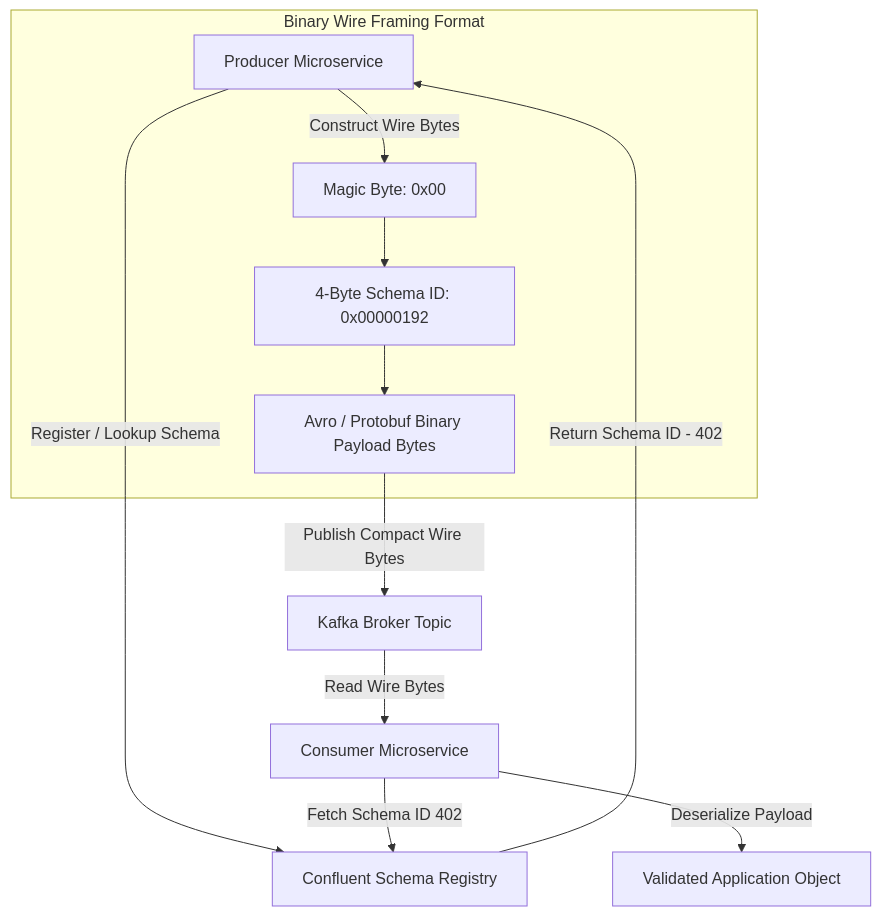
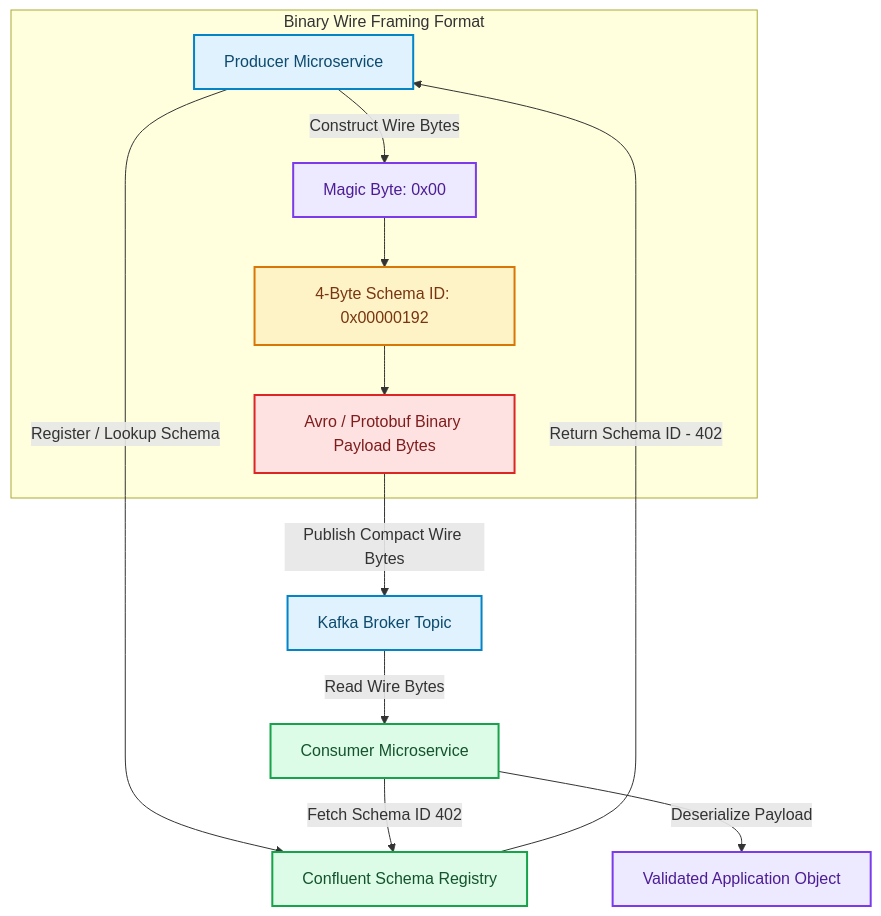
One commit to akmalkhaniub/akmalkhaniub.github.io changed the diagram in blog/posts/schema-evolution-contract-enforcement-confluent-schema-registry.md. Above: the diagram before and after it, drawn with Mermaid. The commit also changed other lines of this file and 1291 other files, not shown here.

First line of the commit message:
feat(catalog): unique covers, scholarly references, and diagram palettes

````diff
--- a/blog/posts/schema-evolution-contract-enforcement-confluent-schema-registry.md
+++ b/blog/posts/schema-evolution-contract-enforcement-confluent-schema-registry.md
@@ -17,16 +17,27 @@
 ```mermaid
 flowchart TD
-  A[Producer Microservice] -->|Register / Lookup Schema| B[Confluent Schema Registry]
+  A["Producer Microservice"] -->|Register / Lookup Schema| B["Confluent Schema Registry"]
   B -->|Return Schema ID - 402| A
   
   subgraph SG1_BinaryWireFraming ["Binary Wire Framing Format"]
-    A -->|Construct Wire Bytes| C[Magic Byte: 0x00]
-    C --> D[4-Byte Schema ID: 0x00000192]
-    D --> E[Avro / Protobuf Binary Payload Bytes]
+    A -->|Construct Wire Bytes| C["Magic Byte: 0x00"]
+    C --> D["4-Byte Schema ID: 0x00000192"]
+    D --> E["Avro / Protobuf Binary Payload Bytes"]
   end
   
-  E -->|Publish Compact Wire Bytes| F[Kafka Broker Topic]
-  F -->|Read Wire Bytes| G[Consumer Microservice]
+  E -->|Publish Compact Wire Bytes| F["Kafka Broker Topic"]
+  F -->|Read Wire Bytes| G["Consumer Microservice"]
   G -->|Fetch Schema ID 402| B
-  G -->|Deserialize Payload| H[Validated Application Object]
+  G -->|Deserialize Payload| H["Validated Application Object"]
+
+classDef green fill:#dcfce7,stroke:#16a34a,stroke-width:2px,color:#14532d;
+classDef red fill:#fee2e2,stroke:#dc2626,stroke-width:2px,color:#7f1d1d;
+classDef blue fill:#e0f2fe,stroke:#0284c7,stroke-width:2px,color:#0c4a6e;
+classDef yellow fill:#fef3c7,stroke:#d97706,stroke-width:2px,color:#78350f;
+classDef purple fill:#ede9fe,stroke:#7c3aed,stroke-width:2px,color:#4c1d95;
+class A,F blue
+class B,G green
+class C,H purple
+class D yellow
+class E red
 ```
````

# # # # #

Check each line of the listing above. Copy the ones with the word "Binary".

   subgraph SG1_BinaryWireFraming ["Binary Wire Framing Format"]
-    D --> E[Avro / Protobuf Binary Payload Bytes]
+    D --> E["Avro / Protobuf Binary Payload Bytes"]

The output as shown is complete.